Using the entries below, show all lines with the string "button".

**** LISTED ENTRIES ****

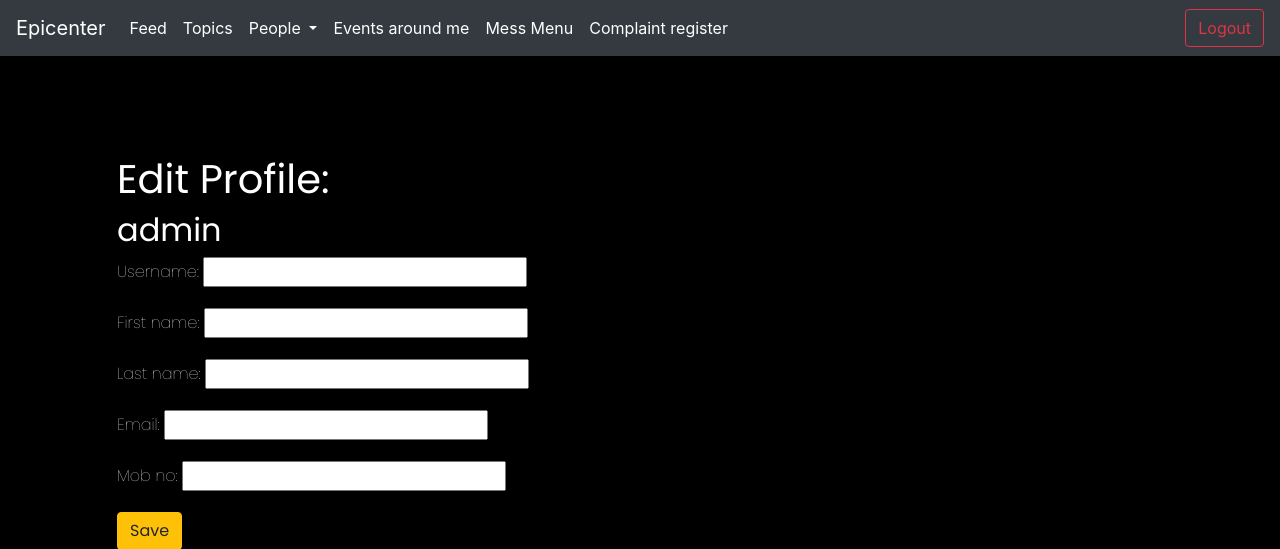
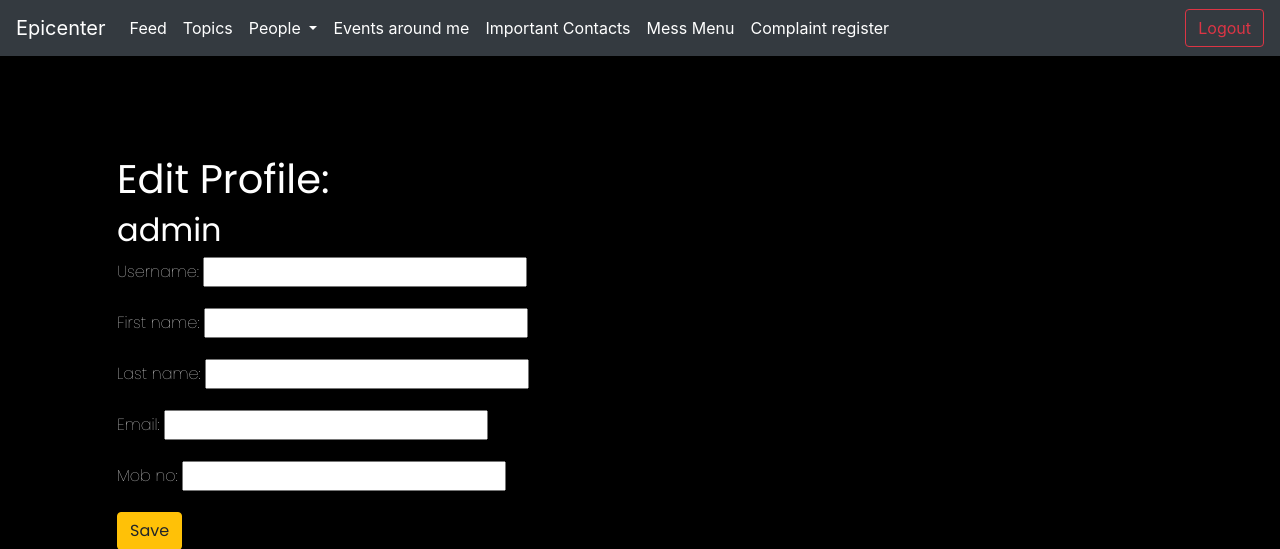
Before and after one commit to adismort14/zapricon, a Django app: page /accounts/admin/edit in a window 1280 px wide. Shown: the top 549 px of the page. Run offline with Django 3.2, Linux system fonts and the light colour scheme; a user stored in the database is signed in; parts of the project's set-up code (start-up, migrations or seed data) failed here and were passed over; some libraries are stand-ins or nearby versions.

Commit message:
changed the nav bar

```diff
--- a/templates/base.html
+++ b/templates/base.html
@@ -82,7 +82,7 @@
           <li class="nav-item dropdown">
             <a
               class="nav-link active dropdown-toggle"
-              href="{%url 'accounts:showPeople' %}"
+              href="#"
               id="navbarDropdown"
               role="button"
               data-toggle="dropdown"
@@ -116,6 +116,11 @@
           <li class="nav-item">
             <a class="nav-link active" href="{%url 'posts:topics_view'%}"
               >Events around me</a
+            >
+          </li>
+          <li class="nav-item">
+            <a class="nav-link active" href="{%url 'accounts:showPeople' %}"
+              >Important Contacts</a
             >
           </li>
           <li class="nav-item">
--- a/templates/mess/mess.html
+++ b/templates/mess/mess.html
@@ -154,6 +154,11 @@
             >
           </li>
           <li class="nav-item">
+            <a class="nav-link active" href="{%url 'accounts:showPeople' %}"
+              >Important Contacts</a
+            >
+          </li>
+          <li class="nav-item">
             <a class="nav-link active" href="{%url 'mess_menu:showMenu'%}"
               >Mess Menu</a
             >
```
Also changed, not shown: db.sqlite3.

****
**** LISTED ENTRIES ****

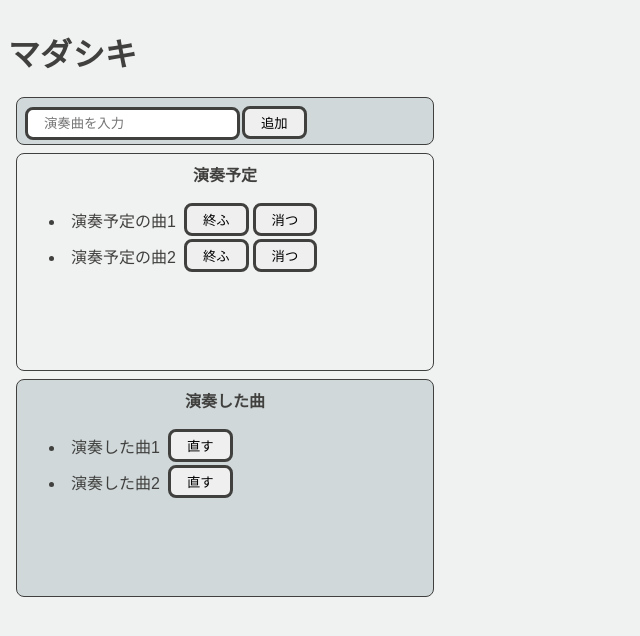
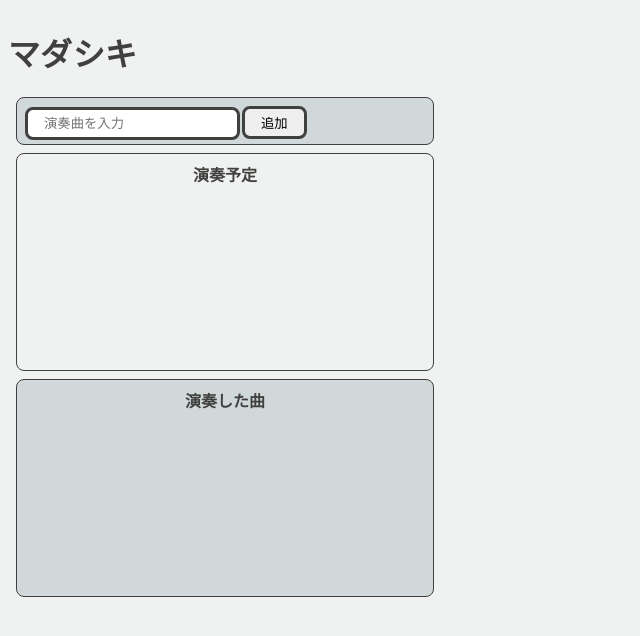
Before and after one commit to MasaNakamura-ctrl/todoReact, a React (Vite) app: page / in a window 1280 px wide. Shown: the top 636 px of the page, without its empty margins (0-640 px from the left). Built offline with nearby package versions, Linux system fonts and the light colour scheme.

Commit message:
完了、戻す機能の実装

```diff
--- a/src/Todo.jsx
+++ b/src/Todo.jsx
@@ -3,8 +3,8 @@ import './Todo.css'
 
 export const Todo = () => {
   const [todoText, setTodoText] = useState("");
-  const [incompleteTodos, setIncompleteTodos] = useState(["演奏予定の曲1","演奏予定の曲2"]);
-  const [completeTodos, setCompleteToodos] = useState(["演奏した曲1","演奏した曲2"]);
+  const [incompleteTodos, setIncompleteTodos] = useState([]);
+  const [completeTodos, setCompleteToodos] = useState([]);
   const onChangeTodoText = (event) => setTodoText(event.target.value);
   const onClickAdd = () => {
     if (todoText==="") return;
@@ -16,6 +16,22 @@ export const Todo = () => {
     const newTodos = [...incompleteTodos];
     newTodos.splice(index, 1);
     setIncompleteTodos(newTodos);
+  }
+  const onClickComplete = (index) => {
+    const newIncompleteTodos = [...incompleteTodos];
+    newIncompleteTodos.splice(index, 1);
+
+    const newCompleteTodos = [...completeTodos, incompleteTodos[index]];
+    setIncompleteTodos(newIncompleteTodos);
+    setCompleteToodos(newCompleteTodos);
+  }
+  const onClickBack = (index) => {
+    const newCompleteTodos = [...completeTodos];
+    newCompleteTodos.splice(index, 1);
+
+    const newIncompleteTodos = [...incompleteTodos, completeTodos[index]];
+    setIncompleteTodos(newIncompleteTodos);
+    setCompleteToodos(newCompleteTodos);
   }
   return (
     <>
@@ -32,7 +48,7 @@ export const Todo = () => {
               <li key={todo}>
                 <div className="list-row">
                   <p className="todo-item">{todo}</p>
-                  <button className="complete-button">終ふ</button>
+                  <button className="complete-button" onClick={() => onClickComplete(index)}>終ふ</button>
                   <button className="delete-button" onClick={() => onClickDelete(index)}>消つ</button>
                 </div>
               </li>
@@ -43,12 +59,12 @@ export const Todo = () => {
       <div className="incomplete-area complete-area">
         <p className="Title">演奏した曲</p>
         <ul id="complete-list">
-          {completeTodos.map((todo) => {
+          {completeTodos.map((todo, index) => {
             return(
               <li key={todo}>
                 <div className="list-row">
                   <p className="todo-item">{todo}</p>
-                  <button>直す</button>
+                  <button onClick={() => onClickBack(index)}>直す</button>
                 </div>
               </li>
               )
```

****

- [FINAL ANSWER]
               role="button"
-                  <button className="complete-button">終ふ</button>
+                  <button className="complete-button" onClick={() => onClickComplete(index)}>終ふ</button>
                   <button className="delete-button" onClick={() => onClickDelete(index)}>消つ</button>
-                  <button>直す</button>
+                  <button onClick={() => onClickBack(index)}>直す</button>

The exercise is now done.